Relying on mergers and acquisitions for growth sends a signal that you don't know how to innovate or how to manage it. M&A has other problems, too. Companies tend to overpay which actually destroys shareholder value. At best, firms end up paying full value, neither better or worse off financially. The firm grows in size, not value, and pays in the form of distraction. What if you could use the tools and processes of innovation in mergers and acquisitions? How could it help? Would you select acquisition targets better? Could it help understand the valuation better so you get a better deal? Might it help you implement better? I believe innovation techniques could be applied to all three. Here is one example: targeting - deciding who to buy.
June 7, 2008
Web 2.0 social tools are swelling all around us, and the Fortune 100 are embracing them for two purposes - managing and engaging the internal employee base and managing and engaging the external customer base. Wikis, blogs, mashups, and social networks will improve productivity, connectivity, knowledge transfer, and ultimately profitability if deployed correctly. What about innovation? Can the Web 2.0 environment increase, enable, accelerate, and deepen innovation within companies? I am impressed with the emergence of tools such as Wridea and others that have taken on the challenge. But I have yet to see one that works effectively. I am trying to figure out why. Are these applications using the wrong innovation tool or process? Do they have an effective innovation process, but deploy it incorrectly? Or, are people not using the application in an optimal way?
May 18, 2008
The best Fortune 100 companies see innovation as an ongoing capabilty, not a one time event. These companies work hard to build muscle around this capability so they can deploy it when they need it, where they need it, tackling their hardest problems. Companies do this to keep up with the ever changing landscape both inside and outside the firm. What does it mean to build innovation muscle? I think of it as the number of people trained, the frequency of using an innovation method, and the percentage of internal departments that have an innovation capabilty. Call it an Innovation Muscle Index: N (number of trained employees) x F (number of formal ideation events per year using a method) x P (percent of company departments with at least one employee trained in an effective innovation method. IMI = N x F x P
May 4, 2008
Professor Keith Sawyer makes a useful connection between innovation and learning when he writes, "What both innovation and learning have in common is adaptability and improvisationality." He connects this idea with authors Joaquín Alegre and Ricardo Chiva from the Sloan Management Review. They identified five core features of high organizational learning capability (OLC) companies: experimentation, risk taking, interaction with the external environment, dialogue, and participative decision making. Keith has found that these five characteristics also hold true of organizations that use the power of collaboration to generate innovation. He believes that organizations high in learning ability are more likely to be innovative organizations.
April 20, 2008
Innovation is a skill, not a gift.

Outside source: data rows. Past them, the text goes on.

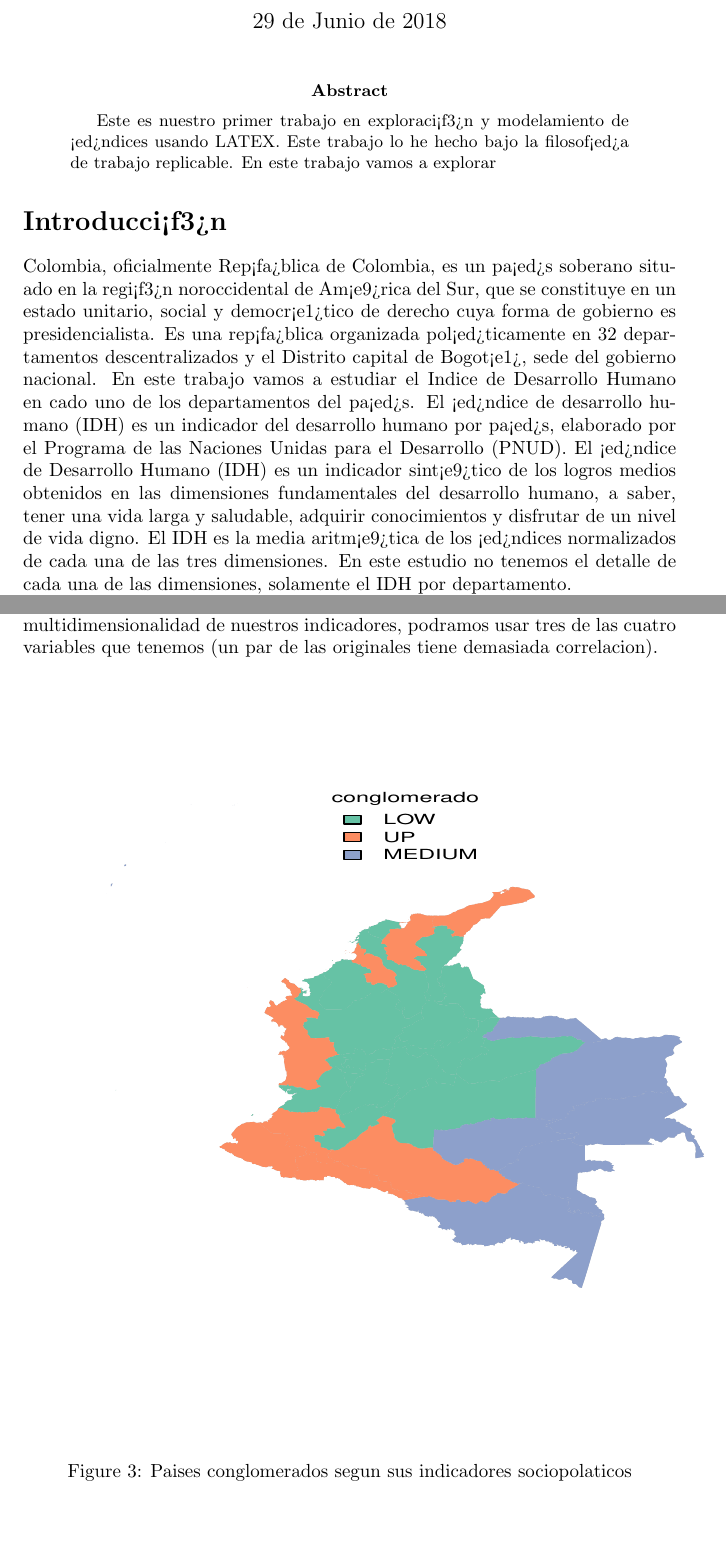
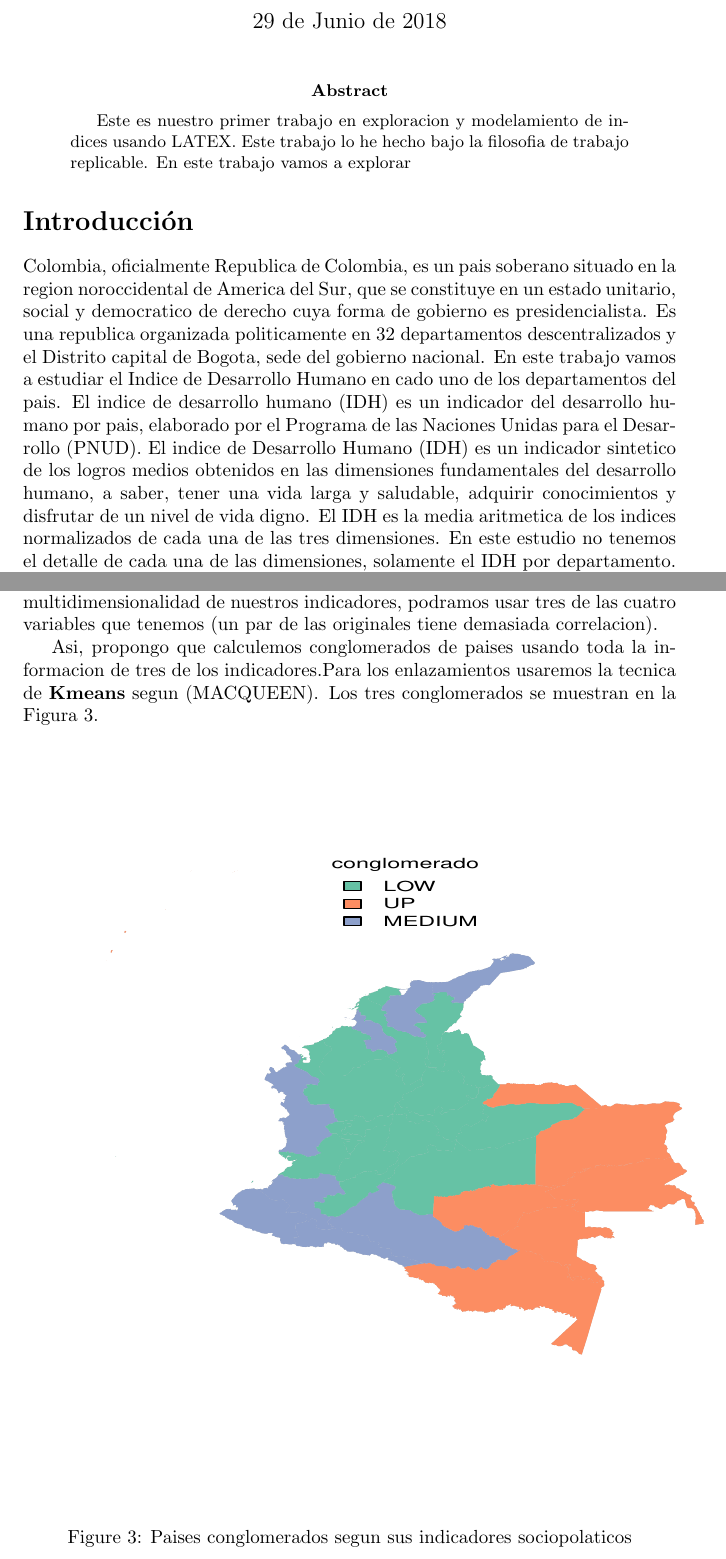
Before and after one commit to Henry-D-Saenz/ProyectoFinalHCII, a LaTeX paper (Proyecto_Final_Introduccion.tex, which reads Proyecto_Final_regresion.tex): two parts of pages 2 and 6 of 7, joined at a grey line, cut so that both start at the same text, the shorter picture padded with empty space. Compiled offline with pdfLaTeX; a LaTeX package or settings file that is missing is left out.

Commit message:
Version final

```diff
--- a/Proyecto_Final_Introduccion.tex
+++ b/Proyecto_Final_Introduccion.tex
@@ -34,13 +34,13 @@
 
 
 \begin{abstract}
-Este es nuestro primer trabajo en exploraci<f3>n y modelamiento de <ed>ndices usando LATEX. Este trabajo lo he hecho bajo la filosof<ed>a de trabajo replicable. En este trabajo vamos a explorar
+Este es nuestro primer trabajo en exploracion y modelamiento de indices usando LATEX. Este trabajo lo he hecho bajo la filosofia de trabajo replicable. En este trabajo vamos a explorar
 \end{abstract}
 
-\section*{Introducci<f3>n}
+\section*{Introducci\'on}
 
-Colombia, oficialmente Rep<fa>blica de Colombia, es un pa<ed>s soberano situado en la regi<f3>n noroccidental de Am<e9>rica del Sur, que se constituye en un estado unitario, social y democr<e1>tico de derecho cuya forma de gobierno es presidencialista. Es una rep<fa>blica organizada pol<ed>ticamente en 32 departamentos descentralizados y el Distrito capital de Bogot<e1>, sede del gobierno nacional.  En este trabajo vamos a estudiar el Indice de Desarrollo Humano en cado uno de los departamentos del pa<ed>s.
-El <ed>ndice de desarrollo humano (IDH) es un indicador del desarrollo humano por pa<ed>s, elaborado por el Programa de las Naciones Unidas para el Desarrollo (PNUD). El <ed>ndice de Desarrollo Humano (IDH) es un indicador sint<e9>tico de los logros medios obtenidos en las dimensiones fundamentales del desarrollo humano, a saber, tener una vida larga y saludable, adquirir conocimientos y disfrutar de un nivel de vida digno. El IDH es la media aritm<e9>tica de los <ed>ndices normalizados de cada una de las tres dimensiones. En este estudio no tenemos el detalle de cada una de las dimensiones, solamente el IDH por departamento.
+Colombia, oficialmente Republica de Colombia, es un pais soberano situado en la region noroccidental de America del Sur, que se constituye en un estado unitario, social y democratico de derecho cuya forma de gobierno es presidencialista. Es una republica organizada politicamente en 32 departamentos descentralizados y el Distrito capital de Bogota, sede del gobierno nacional.  En este trabajo vamos a estudiar el Indice de Desarrollo Humano en cado uno de los departamentos del pais.
+El indice de desarrollo humano (IDH) es un indicador del desarrollo humano por pais, elaborado por el Programa de las Naciones Unidas para el Desarrollo (PNUD). El indice de Desarrollo Humano (IDH) es un indicador sintetico de los logros medios obtenidos en las dimensiones fundamentales del desarrollo humano, a saber, tener una vida larga y saludable, adquirir conocimientos y disfrutar de un nivel de vida digno. El IDH es la media aritmetica de los indices normalizados de cada una de las tres dimensiones. En este estudio no tenemos el detalle de cada una de las dimensiones, solamente el IDH por departamento.
 
 Comencemos viendo que hay en la seccion \ref{univariada} en la pagina \pageref{univariada}.
 
--- a/Proyecto_Final_regresion.tex
+++ b/Proyecto_Final_regresion.tex
@@ -46,7 +46,7 @@ F Statistic & 9.347$^{***}$ (df = 1; 30) & 10.706$^{***}$ (df = 2; 29) \\
 
 Como acabamos de ver en la Tabla \ref{regresiones} en la pagina \pageref{regresiones}, si quisieras sintetizar la multidimensionalidad de nuestros indicadores, podramos usar tres de las cuatro variables que tenemos (un par de las originales tiene demasiada correlacion).
 
-%Asi, propongo que calculemos conglomerados de paises usando toda la informacion de tres de los indicadores. Como nuestras variables son ordinales utilizaremos un proceso de conglomeracion donde las distancia seran calculadas usando la medida {\bf gower} propuestas en \cite{gower_general_1971}, y para los enlazamientos usaremos la tecnica de {\bf medoides} segun \cite{reynolds_clustering_2006}. Los tres conglomerados se muestran en la Figura \ref{clustmap}.
+Asi, propongo que calculemos conglomerados de paises usando toda la informacion de tres de los indicadores.Para los enlazamientos usaremos la tecnica de {\bf Kmeans} segun \cite{macqueen_methods_nodate}. Los tres conglomerados se muestran en la Figura \ref{clustmap}.
 
 
 
```
Also changed, not shown: Colombia.bib (renamed from BibliografiaPF.bib, +1 -1 lines), Proyecto_Final_Univariada.tex (+1 -1 lines), Proyecto_Final_bivariada.tex (+2 -2 lines), Proyecto_Final_Introduccion.bbl, Proyecto_Final_Introduccion.pdf, Proyecto_Final_Univariada-corrPlotX.pdf, Proyecto_Final_bivariada-corrPlotX.pdf, Proyecto_Final_regresion-PlotMap.pdf (deleted), Proyecto_Final_regresion-plotMapf.pdf, Rplots.pdf (deleted), Proyecto_Final_regresion.tex (8 more changed lines), 11 other files.
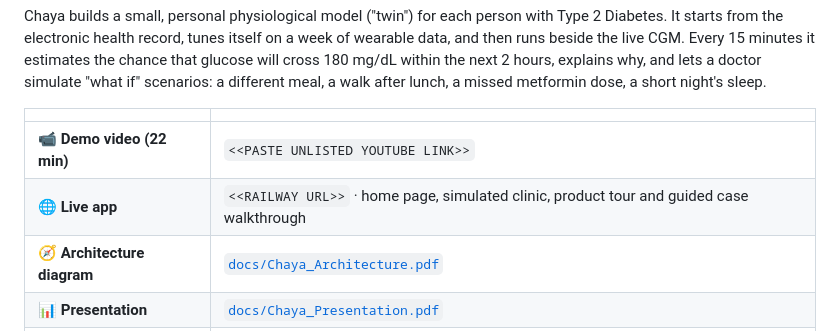
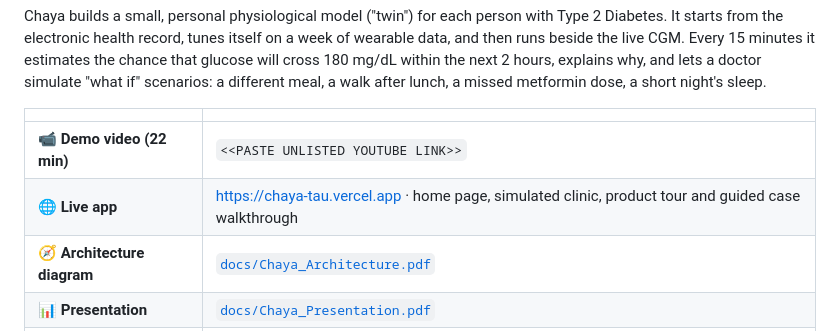
Before and after one commit to r-e-sai-harsha/TheGeeks_MastersUnion, a Markdown page: README.md, the part around the change. GitHub-like rendering.

Commit message:
README: live app URL
Co-Authored-By: Claude Opus 5.5 <noreply@anthropic.com>
Claude-Session: https://claude.ai/code/session_017ytYVeLUHfu9Ff1vbzBuk5

```diff
--- a/README.md
+++ b/README.md
@@ -9,7 +9,7 @@ Chaya builds a small, personal physiological model ("twin") for each person with
 | | |
 |---|---|
 | 📹 **Demo video (22 min)** | `<<PASTE UNLISTED YOUTUBE LINK>>` |
-| 🌐 **Live app** | `<<RAILWAY URL>>` · home page, simulated clinic, product tour and guided case walkthrough |
+| 🌐 **Live app** | https://chaya-tau.vercel.app · home page, simulated clinic, product tour and guided case walkthrough |
 | 🧭 **Architecture diagram** | [`docs/Chaya_Architecture.pdf`](docs/Chaya_Architecture.pdf) |
 | 📊 **Presentation** | [`docs/Chaya_Presentation.pdf`](docs/Chaya_Presentation.pdf) |
 | ⚖️ **License** | [MIT](LICENSE) |
```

Top organizations drive growth by nurturing and investing in innovation as a competency. One way organizations make it real is by including innovation within formal competency models. Professor Rodney Rogers of Portland State University defines a competency as a persistent pattern of behavior resulting from a cluster of knowledge, skills, abilities, and motivations. It is the persistence of those behaviors that matter most and help your organization succeed. Competency models are a useful way to formalize that behavior and make it persistent. They help describe the ideal patterns needed for exceptional performance. They are a blueprint for the type of person needed for a specific job. And they help diagnose and evaluate employee performance. It takes a lot of work to develop one, but it's worth it.